Out of peerless, empty skies they come:
stiff-winged bees, hot with lust,
taking aim at monolithic trees,
driving at the silent, sunlit heights.
Surreal the strike, the insect stab,
silver into silver, slipping deep,
shocking one womb, then another.
Each shudders, shakes its sleep
and quickens into incandescent flower,
showering the sky with orange outrageous blooms,
each blossom rich with melting life.
Even as we watch,
flower, stalk and all
soften into great grey petals
that spread and fall,
and spread again and fall,
and make the very garden sick.
In this same season,
other unexpected flowers:
now nod from stems of wood,
sprouting in surprising spots –
up from porch, post-box and lawn;
down from roof and windowsill,
in hope it seems

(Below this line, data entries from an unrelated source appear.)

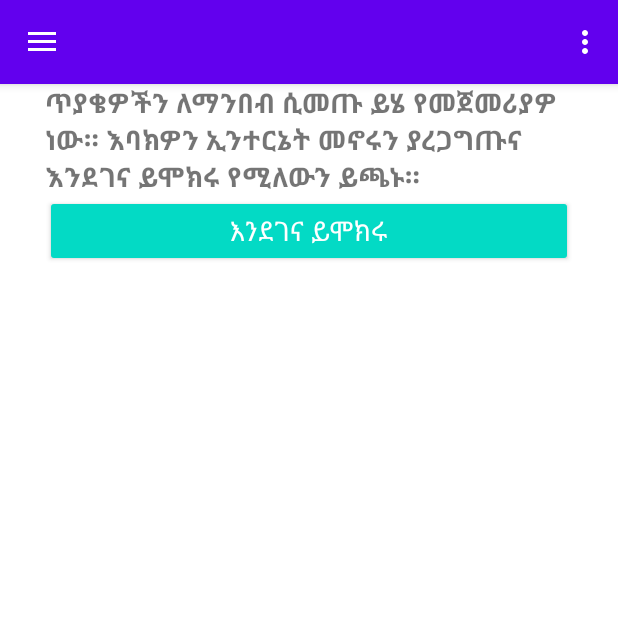
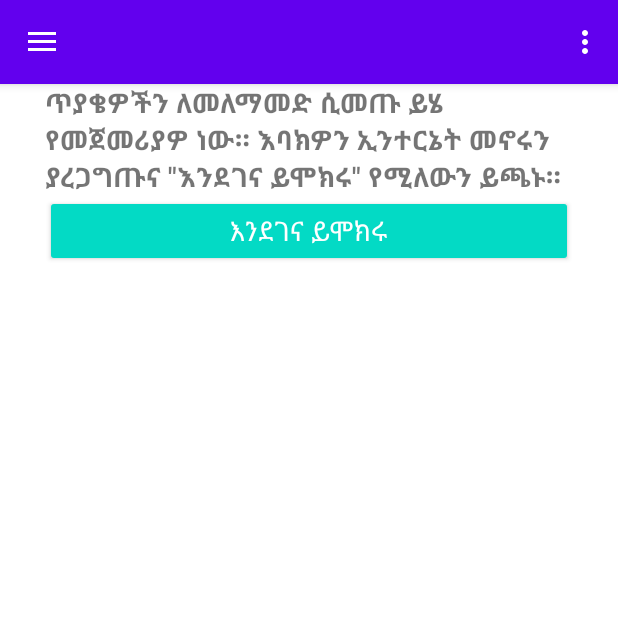
Before and after one commit to EsubalewAmenu/Android_Text_Books, an Android app: the fragment QuestionsFragment placed in its activity, on a phone screen of 412 x 824 dp, the top half of it. Run offline under Robolectric (Android 15) with nearby library versions, the phone set to English and light mode, and no system bars; our stand-ins replace AdMob, Volley; network calls fail; 6 statements that could not run were skipped.

```diff
--- a/app/src/main/AndroidManifest.xml
+++ b/app/src/main/AndroidManifest.xml
@@ -6,8 +6,6 @@
     <uses-permission android:name="android.permission.ACCESS_NETWORK_STATE" />
     <uses-permission android:name="android.permission.READ_EXTERNAL_STORAGE" />
     <uses-permission android:name="android.permission.WRITE_EXTERNAL_STORAGE" />
-
-    <uses-permission android:name="android.permission.ACCESS_WIFI_STATE" />
 
     <application
         android:allowBackup="true"
--- a/app/src/main/java/com/herma/apps/textbooks/AnswersActivity.java
+++ b/app/src/main/java/com/herma/apps/textbooks/AnswersActivity.java
@@ -3,6 +3,7 @@ package com.herma.apps.textbooks;
 import android.content.Context;
 import android.graphics.Bitmap;
 import android.graphics.BitmapFactory;
+import android.graphics.Color;
 import android.graphics.Typeface;
 import android.graphics.drawable.BitmapDrawable;
 import android.graphics.drawable.Drawable;
@@ -148,6 +149,7 @@ public class AnswersActivity extends AppCompatActivity
 //        source.replace("localhost","datascienceplc.com");
 //        System.out.println("source is " + source );
                         new LoadImage().execute(source, d, questionTextView);
+
                         return d;
                     }
                 }, null));
--- a/app/src/main/java/com/herma/apps/textbooks/ui/fragment/QuestionsFragment.java
+++ b/app/src/main/java/com/herma/apps/textbooks/ui/fragment/QuestionsFragment.java
@@ -137,9 +137,10 @@ public class QuestionsFragment extends Fragment {
 
         textView2 = (TextView) rootView.findViewById(R.id.textView2);
 
+
         txtScore = (TextView) rootView.findViewById(R.id.txtScore);
         doneQuestions = (TextView) rootView.findViewById(R.id.doneQuestions);
-        percentAnsQue = (TextView) rootView.findViewById(R.id.percentAnsQue);
+//        percentAnsQue = (TextView) rootView.findViewById(R.id.percentAnsQue);
         imgBadge = (ImageView) rootView.findViewById(R.id.imgBadge);
 
         youtubeWebView = (WebView) rootView.findViewById(R.id.youtube_web_view);
@@ -180,6 +181,14 @@ public class QuestionsFragment extends Fragment {
 //            Toast.makeText(getActivity(), "Please connect to internet & restart the app!", Toast.LENGTH_SHORT).show();
             textView2.setText( getString(R.string.app_restart ) );
             btnQuetionRetry.setVisibility(View.VISIBLE);
+        }else{
+            textView2.setOnClickListener(new View.OnClickListener() {
+                public void onClick(View v) {
+                    Intent browserIntent = new Intent(Intent.ACTION_VIEW);
+                    browserIntent.setData(Uri.parse("https://t.me/ethio_textbooks"));
+                    startActivity(browserIntent);
+                }
+            });
         }
 
         show_answer.setChecked(pre.getBoolean("show_answer", true));
@@ -193,8 +202,13 @@ public class QuestionsFragment extends Fragment {
         btnQuetionRetry.setOnClickListener(new View.OnClickListener() {
             @Override
             public void onClick(View v) {
-                btnQuetionRetry.setEnabled(false);
-                doApiCall();
+
+                if(isOnline()) {
+                    btnQuetionRetry.setEnabled(false);
+                    doApiCall();
+                }else
+                Toast.makeText(getContext(), getString(R.string.check_your_internet), Toast.LENGTH_SHORT).show();
+
             }
         });
 
@@ -887,10 +901,10 @@ public class QuestionsFragment extends Fragment {
             @Override
             public void onErrorResponse(VolleyError error) {
 
-                Toast.makeText(getContext(), getString(R.string.check_your_internet), Toast.LENGTH_SHORT).show();
+//                Toast.makeText(getContext(), getString(R.string.check_your_internet), Toast.LENGTH_SHORT).show();
                 btnQuetionRetry.setEnabled(true);
 
-                System.out.println("main resp is error " + error);
+//                System.out.println("main resp is error " + error);
 
             }
 
--- a/app/src/main/res/layout/fragment_question_home.xml
+++ b/app/src/main/res/layout/fragment_question_home.xml
@@ -34,6 +34,7 @@
                 android:layout_height="wrap_content"
                 android:layout_alignParentTop="true" android:layout_centerHorizontal="true"
                 android:text="@string/questions_intro"
+                android:autoLink="web"
                 android:layout_centerVertical="true"
                 android:textAllCaps="false"
                 android:textSize="18sp"/>
@@ -74,14 +75,6 @@
                     android:progressDrawable="@drawable/custom_progress" />
 
             </LinearLayout>
-            <TextView
-                android:id="@+id/percentAnsQue"
-                android:layout_width="wrap_content"
-                android:layout_height="wrap_content"
-
-                android:textAllCaps="false"
-                android:textSize="18sp"/>
-
 
             <LinearLayout
                 android:id="@+id/linearLayoutGrade"
@@ -95,13 +88,15 @@
                     android:layout_width="wrap_content"
                     android:layout_height="wrap_content"
                     android:textSize="22dp"
-                    android:text="What Grade are you?"/>
+                    android:text="Grade : "/>
 
                 <Spinner
                     android:id="@+id/spGrade"
                     android:layout_width="match_parent"
                     android:layout_height="wrap_content"
-                    android:textSize="22dp" />
+                    android:textSize="22dp"
+
+                    />
 
 
             </LinearLayout>
@@ -118,13 +113,14 @@
                     android:layout_width="wrap_content"
                     android:layout_height="wrap_content"
                     android:textSize="22dp"
-                    android:text="Subject?"/>
+                    android:text="Subject : " />
 
                 <Spinner
                     android:id="@+id/spSubject"
                     android:layout_width="match_parent"
                     android:layout_height="wrap_content"
-                    android:textSize="22dp" />
+                    android:textSize="22dp"
+                    />
 
 
             </LinearLayout>
@@ -141,13 +137,14 @@
                     android:layout_width="wrap_content"
                     android:layout_height="wrap_content"
                     android:textSize="22dp"
-                    android:text="Unit/Chapter?"/>
+                    android:text="Unit/Chapter : "/>
 
                 <Spinner
                     android:id="@+id/spChapter"
-                    android:layout_width="wrap_content"
+                    android:layout_width="match_parent"
                     android:layout_height="wrap_content"
-                    android:textSize="22dp" />
+                    android:textSize="22dp"
+                    />
 
             </LinearLayout>
 
@@ -164,7 +161,7 @@
                     android:layout_width="wrap_content"
                     android:layout_height="wrap_content"
                     android:textSize="22dp"
-                    android:text="Take Out of "/>
+                    android:text="Take Out of  : "/>
 
                 <EditText
                     android:id="@+id/etOutOf"
--- a/app/src/main/res/values/strings.xml
+++ b/app/src/main/res/values/strings.xml
@@ -72,7 +72,7 @@
     <string name="yes">Yes</string>
     <string name="menu_questions">Worksheet</string>
 
-    <string name="questions_intro">እባክዎን የመልመጃ ጥያቄዎቹ አሟልተን አስክናጠናቅቅ ያሉትን አየተጠቀሙ በትዕግስት ይጠብቁን።\n Telegram @ethio_textbooks 0923481783</string>
+    <string name="questions_intro">እባክዎን የመልመጃ ጥያቄዎቹ አሟልተን አስክናጠናቅቅ ያሉትን አየተጠቀሙ በትዕግስት ይጠብቁን።\n\nTelegram @ethio_textbooks 0923481783</string>
     <string name="start_questionnaire">መልመጃውን ጀምር</string>
     <string name="show_result">ውጤቴን አሳየኝ</string>
     <string name="about_short">*Free* apps from DataScience P.L.C.\nEmail: apps@datascienceplc.com</string>
@@ -84,7 +84,7 @@
     <string name="show_answer">መልሱን እዛው አሳይ</string>
     <string name="open_shortnote">Open note</string>
 
-    <string name="app_restart">ጥያቄዎችን ለማንበብ ሲመጡ ይሄ የመጀመሪያዎ ነው። እባክዎን ኢንተርኔት መኖሩን ያረጋግጡና እንደገና ይሞክሩ የሚለውን ይጫኑ።</string>
+    <string name="app_restart">ጥያቄዎችን ለመለማመድ ሲመጡ ይሄ የመጀመሪያዎ ነው። እባክዎን ኢንተርኔት መኖሩን ያረጋግጡና \"እንደገና ይሞክሩ\" የሚለውን ይጫኑ።</string>
     <string name="thanks_for_activated">እናመሰግናለን! እባክዎን አፕልኬሽኑን ዘግተው ይክፈቱት።</string>
     <string name="wrong_code">የተሳሳተ ወይም ጊዜው ያለፈበት ኮድ ተጠቅመዋል።</string>
     <string name="check_your_internet">እባክዎን ኢንተርኔት መኖሩን ያረጋግጡ ወይም ትንሽ ቆይተው ይሞክሩ።</string>
@@ -99,8 +99,9 @@
     <string name="paid_date">የከፈሉበት ቀን : </string>
     <string name="out_date">የሚያበቃበት ቀን : </string>
     <string name="license_out_dated">የልዩ ተጠቃሚነት ጊዜዎ አልፏል! እባክዎን ያድሱ።</string>
-    <string name="license_not_out_dated">የልዩ ተጠቃሚነት ጊዜዎ አላለፈም። ስለተመዘገቡ እናመሰግናለን።</string>
+    <string name="license_not_out_dated">አፕልኬሽኑን ከስልኮ ላይ ካጠፉት ልዩ ተጠቃሚነት ዋጋ አይኖረውም።\nስለተመዘገቡ እናመሰግናለን።</string>
     <string name="not_registed">በልዩ ተጠቃሚነት አልተመዘገቡም። እባክዎን ይመዝገቡ።</string>
+    <string name="fill_the_form">እባክዎን በቅድምያ ከላይ ያሉትን ይሙሉ።</string>
 
 
 </resources>
```
Also changed, not shown: app/build.gradle (+4 -4 lines), app/src/main/java/com/herma/apps/textbooks/ui/fragment/PremiumFragment.java (+32 -21 lines), app/src/main/res/layout/fragment_premium.xml (+0 -7 lines).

to make the garden well.
But there’s another kind of flower
that blooms these end-of-summer days,
down in the blood of those that mourn.
Black as nightshade, rank as weeds,
its twisted sinews twine and grow,
remind us as they root along the heart
that what has come may never go,
may plunge and plunge again,
and dive forever
into all the bright geometries we build.